New era of toxic time-bombs

A new era of toxic time-bombs

by Ritchie Hunter

Veolia site, Garston, Liverpool. Photo courtesy of John Davies

It’s 50 years since an explosion at a chemical plant at Flixborough, Lincolnshire killed 28 workers, severely wounded dozens of others, and damaged buildings more than three miles away. Plans by Veolia UK to process thousands of tonnes of the same chemicals involved in the Flixborough disaster at a plant in Garston, Liverpool, has caused uproar in the surrounding community.

A campaign is now underway to challenge the company’s plan. And there are big questions as to how they were given permission by Liverpool City Council to build in the first place. Veolia want to instal two new 98ft (30m) towers, adding to the two towers already built, where the toxic waste, mainly Cyclohexane, will be heated to over 200C and produce Cyclohexanone, a chemical used to make nylon.

Most of the waste chemicals are coming from “Intel Ireland’s newest factory to come online…producing [micro] chips in high volume.” Which raises a further question of why this toxic waste being shipped here, when it should be dealt with at source. Liverpool City Council have approved this ‘time-bomb’, which has a three mile blast area, and puts at risk up to 30,000 people. They ignored objections that one of the key recommendations of the inquiry into Flixborough was that Cyclohexane waste should never be processed close to residential areas. According to the Skwawkbox, an on-line news site:

“...the council’s planning committee did not even discuss the risk of explosion before approving the construction of the site, only 200m from the nearest school and nearby housing estates.”

The council waved the first plant through using delegated powers (effectively side-stepping scrutiny from councillors). Plans for the second plant passed through on the 9th January this year, even though local residents and environmental groups protested.

Flixborough Disaster 1974

A legal challenge has now been set in motion by campaigners on the grounds that Liverpool City Council have swerved a rule that individual plants have a maximum processing capacity of 30,000 tonnes a year and the combined processing in Garston would be 58,000 tonnes. Questions remain as to why Veolia want to build this plant in Garston and why Liverpool Council are so keen to let them, when there is not only the threat of explosion, but also the ongoing effect on health with pollution in the air and the river.

One reason for Veolia is the existing transport network, with the Port of Garston and Garston Rail Terminal nearby. Both are part of Liverpool’s Freeport where companies have the right to exploit their workers, avoid tax, customs and relax Health & Safety, environmental and planning rules. The Freeport could also be a reason for Liverpool City Council’s support of Veolia’s toxic waste plant. They are trying to make up lost ground “…to take full advantage of new economic opportunities”, part of the brief given them by the Secretary of State for Local Government, Robert Jenrick, when he sent in the government commissioners to intervene in the day-to-day running of a city in 2021.
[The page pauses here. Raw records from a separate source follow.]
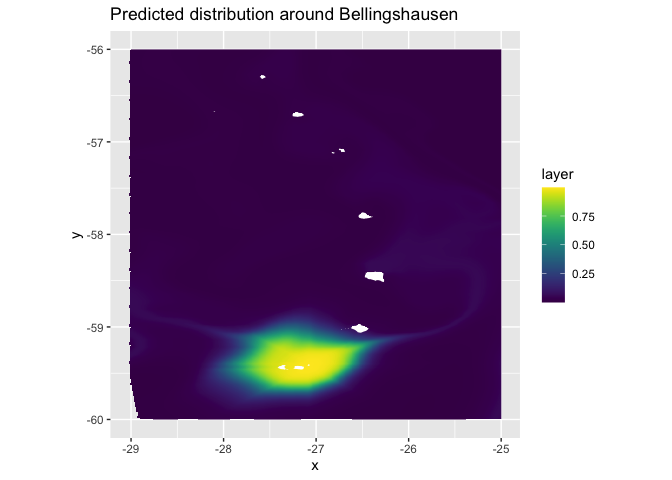
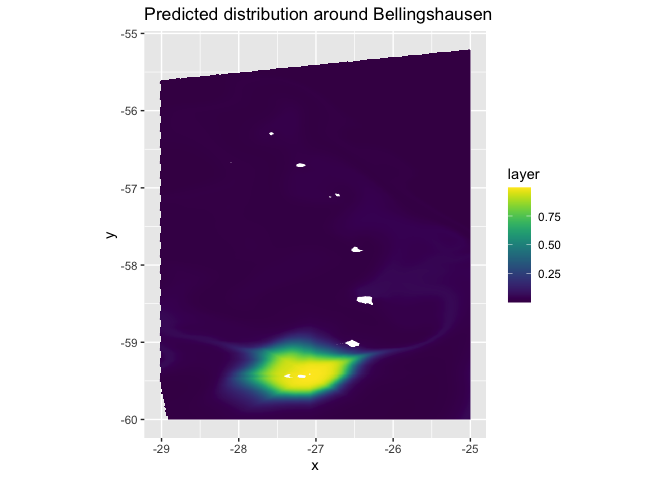
Plotting with ggplot, added p of occurrence plot across all islands, but it needs fixing

diff --git a/6_Predictions.md b/6_Predictions.md
@@ -31,7 +31,7 @@ Seamask<-readOGR("Seamask.shp")
     ## It has 1 fields
 
 ``` r
-SSI_polygons <- crop(Seamask, c(450000, 1095192, -795043.9, -100000)) %>% 
+SSI_polygons <- crop(Seamask, c(450000, 1095192, -695043.9, -100000)) %>% 
   spTransform(., crs("+init=epsg:4326"))
 ```
 
@@ -69,13 +69,14 @@ SSI_polygons.df %>%
 ## 1\. Predict around Saunders to check that the distribution looks ok
 
 This just creates a raster across the study area using the bathymetry
-raster cropped to the right extent.
+raster cropped to the right
+extent.
 
 ``` r
-# Read in bathymetry raster and crop to extent of the study area
+# Read in bathymetry raster and crop to extent of the study area around Saunders
 SSI_bath_WGS84 <- raster("ssi_geotif/full_ssi18a.tif") %>% 
   projectRaster(., crs=crs("+init=epsg:4326")) %>% 
-  crop(., c(-27.96598, -24.623, -58.41806, -57.28708))
+  crop(., c(-27.96598, -24.623, -58.41806, -57))
 
 x <- SSI_bath_WGS84
 
@@ -85,17 +86,17 @@ extent(y)
 ```
 
     ## class      : Extent 
-    ## xmin       : -119511.7 
-    ## xmax       : 83876.27 
-    ## ymin       : -49280.75 
-    ## ymax       : 80319.25
+    ## xmin       : -120437.4 
+    ## xmax       : 84582.62 
+    ## ymin       : -49208.78 
+    ## ymax       : 112391.2
 
 Crop out land from the bathymetry raster using `mask()`
 
 ``` r
 # Read in shapefile for land
 SSI_WGS84 <- readOGR("Seamask.shp") %>% 
-  crop(., c(450000, 1095192, -795043.9, -100000)) %>% 
+  crop(., c(450000, 1095192, -695043.9, -100000)) %>% 
   spTransform(., crs("+init=epsg:4326"))
 ```
 
@@ -115,6 +116,7 @@ SSI_WGS84 <- readOGR("Seamask.shp") %>%
 ``` r
 # Cut out land
 mask <- mask(x, SSI_WGS84, inverse=F)
+
 
 # Plot to check
 # plot(mask, col=viridis(100))
@@ -217,7 +219,7 @@ cropping it to the study area extent
 ``` r
 long <- seq(-119511.7 , 83876.27, 1000) #first minimum longitude in m, then max, 1000 is 1km
 # head(long)
-lat <- seq(-49280.75, 80319.25, 1000)
+lat <- seq(-49280.75, 112391.2 , 1000)
 # head(lat)
 Saunders_1KmPoints <- expand.grid(long,lat)
 names(Saunders_1KmPoints) <- c("Lon","Lat")
@@ -247,7 +249,9 @@ plotting.
 
 ``` r
 # new raster in LAEA
-r <- raster(ncols = 204, nrows = 130, crs = CRS("+proj=laea +lon_0=-26 +lat_0=-58 +units=m")) 
+r <- raster(ncols = (max(lat) - min(lat)) / 1000, 
+            nrows = (max(long) - min(long)) / 1000, 
+            crs = CRS("+proj=laea +lon_0=-26 +lat_0=-58 +units=m")) 
 # define the extent of the raster
 extent(r) <- c(-119511.7 , 83876.27, -49280.75, 80319.25  )
 # change points into LAEA as well
@@ -319,7 +323,7 @@ starting point.
 ``` r
 SSI_bath_WGS84 <- raster("ssi_geotif/full_ssi18a.tif") %>% 
   projectRaster(., crs=crs("+init=epsg:4326")) %>% 
-  crop(., c(-30, -25, -60, -56))
+  crop(., c(-30, -25, -60, -55))
 
 # Read in shapefile for land
 SSI_WGS84 <- readOGR("Seamask.shp") %>% 
@@ -386,18 +390,18 @@ projectRaster(wMeanSST_resampled, crs = CRS("+proj=laea +lon_0=-26 +lat_0=-58 +u
 ```
 
     ## class      : RasterLayer 
-    ## dimensions : 2270, 1546, 3509420  (nrow, ncol, ncell)
-    ## resolution : 203, 200  (x, y)
-    ## extent     : -250405.5, 63432.49, -230376.3, 223623.7  (xmin, xmax, ymin, ymax)
+    ## dimensions : 2827, 1563, 4418601  (nrow, ncol, ncell)
+    ## resolution : 206, 200  (x, y)
+    ## extent     : -256872, 65105.97, -230376.5, 335023.5  (xmin, xmax, ymin, ymax)
     ## crs        : +proj=laea +lon_0=-26 +lat_0=-58 +units=m +ellps=WGS84 
     ## source     : memory
     ## names      : layer 
-    ## values     : 0.6994274, 2.866962  (min, max)
+    ## values     : 0.699416, 3.820712  (min, max)
 
 ``` r
-long <- seq(-250405.5 , 63432.49, 1000) #first minimum longitude in m, then max, 1000 is 1km
+long <- seq(-256872 , 65105.97, 1000) #first minimum longitude in m, then max, 1000 is 1km
 # head(long)
-lat <- seq(-230376.3, 223623.7, 1000)
+lat <- seq(-230376.3, 335023.5, 1000)
 # head(lat)
 All_1KmPoints <- expand.grid(long,lat)
 names(All_1KmPoints) <- c("Lon","Lat")
@@ -416,9 +420,11 @@ later.
 
 ``` r
 # new raster in LAEA
-r <- raster(ncols = 313, nrows = 454, crs = CRS("+proj=laea +lon_0=-26 +lat_0=-58 +units=m")) 
+r <- raster(ncols = (max(long) - min(long)) / 1000, 
+            nrows = (max(lat) - min(lat)) / 1000, 
+            crs = CRS("+proj=laea +lon_0=-26 +lat_0=-58 +units=m")) 
 # define the extent of the raster
-extent(r) <- c(-250405.5 , 63432.49, -230376.3, 223623.7  )
+extent(r) <- c(-256872 , 65105.97, -230376.3, 335023.5)
 ```
 
 ### Read in all colony locations
@@ -552,13 +558,45 @@ plot_predicted_distribution(get(paste0(colony_code, "_predicted")), "Thule")
 
 ![](6_Predictions_files/figure-gfm/unnamed-chunk-20-10.png)<!-- -->
 
+Plot all of them on one
+plot.
+
+``` r
+stack_predicted <- stack(ZAV_predicted, VIS_predicted, CAND_predicted, VIND_predicted, SAUN_predicted, MONT_predicted, BRIS_predicted, BELL_predicted, COOK_predicted, THUL_predicted)
+
+stack_predicted_sum <- calc(stack_predicted, sum)
+
+# Convert to a SpatialPointsDataFrame
+stack_predicted_sum_pts <- rasterToPoints(stack_predicted_sum, spatial = TRUE)
+# Then to a dataframe
+stack_predicted_sum_df  <- data.frame(stack_predicted_sum_pts)
+rm(stack_predicted_sum_pts)
+
+ggplot() +
+  geom_raster(data = stack_predicted_sum_df , aes(x = x, y = y, fill = layer)) + 
+  scale_fill_gradientn(colours=c("#FFFFFFFF","#003366")) +
+  geom_polygon(data = SSI_polygons.df, aes(x = long, y = lat, group = group), fill = "grey40") +
+  ggtitle(paste0("Probability of occurence around all islands")) +
+  coord_fixed(ratio = 1) +
+  xlab("Longitude") +
+  ylab("Latitude")
+```
+
+![](6_Predictions_files/figure-gfm/unnamed-chunk-21-1.png)<!-- -->
+
+This doesn’t work because the predictions around Cook, Thule, and
+Bellingshausen are summing because they’re basically on top of each
+other… I think that if I want to do it this way then I need to go back
+to the way I originally did it, where I had just a single distance
+raster for all colonies and had just one predictec output raster.
+
 ### Calculate weighted distributions for each island
 
-I want to calculate the importance of each cell by dividing its value
-(the probability of occurrence of a penguin) by the sum of the
-probability of occurences across all cells in that raster, and then
-multiply by the colony size. This will give the expected number of
-individuals that would forage in that cell.
+Calculate the importance of each cell by dividing its value (the
+probability of occurrence of a penguin) by the sum of the probability of
+occurences across all cells in that raster, and then multiply by the
+colony size. This will give the expected number of individuals that
+would forage in that cell.
 
 ``` r
 importance <- function(x) {
@@ -580,11 +618,31 @@ THUL_expected <- importance("THUL") * 100000
 stack <- stack(ZAV_expected, VIS_expected, CAND_expected, VIND_expected, SAUN_expected, MONT_expected, BRIS_expected, BELL_expected, COOK_expected, THUL_expected)
 stack_sum <- calc(stack, sum)
 
-plot(stack_sum, col=viridis(100))
+#plot(stack_sum, col=viridis(100))
 ```
 
-![](6_Predictions_files/figure-gfm/unnamed-chunk-21-1.png)<!-- -->
+What are the units for the predicted number of penguins? The raster that
+I created to convert the points into a raster has a 1 x 1 km resolution,
+so if I have converted it to WGS84 for plotting, can I still say that
+this is the predicted number of penguins per km^2?
 
-What are the units for the predicted number of penguins? I think I need
-to plot in LAEA to be able to say the plotted values predict x penguins
-per km (or whatever).
+Plot weighted distribution.
+
+``` r
+# Convert to a SpatialPointsDataFrame
+stack_sum_pts <- rasterToPoints(stack_sum, spatial = TRUE)
+# Then to a dataframe
+stack_sum_df  <- data.frame(stack_sum_pts)
+rm(stack_sum_pts)
+
+ggplot() +
+  geom_raster(data = stack_sum_df , aes(x = x, y = y, fill = layer)) + 
+  scale_fill_gradientn(colours=c("#FFFFFFFF","#660033")) +
+  geom_polygon(data = SSI_polygons.df, aes(x = long, y = lat, group = group), fill = "grey40") +
+  ggtitle(paste0("Weighted probability of occurence around all islands")) +
+  coord_fixed(ratio = 1) +
+  xlab("Longitude") +
+  ylab("Latitude")
+```
+
+![](6_Predictions_files/figure-gfm/unnamed-chunk-23-1.png)<!-- -->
A really insidious phrase that has been used to describe those who live in the Garston area is ‘Community of Lesser Resistance’ (CLR). This variant on ‘The Path of Least Resistance‘ means

lower-income, minority communities can be easily exploited because of a lack of environmental regulations, economic disparity, and uneven development”.

The Garston Campaign reject this offensive term and are gearing up to organise community resistance to Veolia’s toxic waste plan.

Ritchie Hunter is a Liverpool Trades Council delegate and environmental campaigner. To donate to the Garston Campaign against Veolia’s toxic waste plant contact: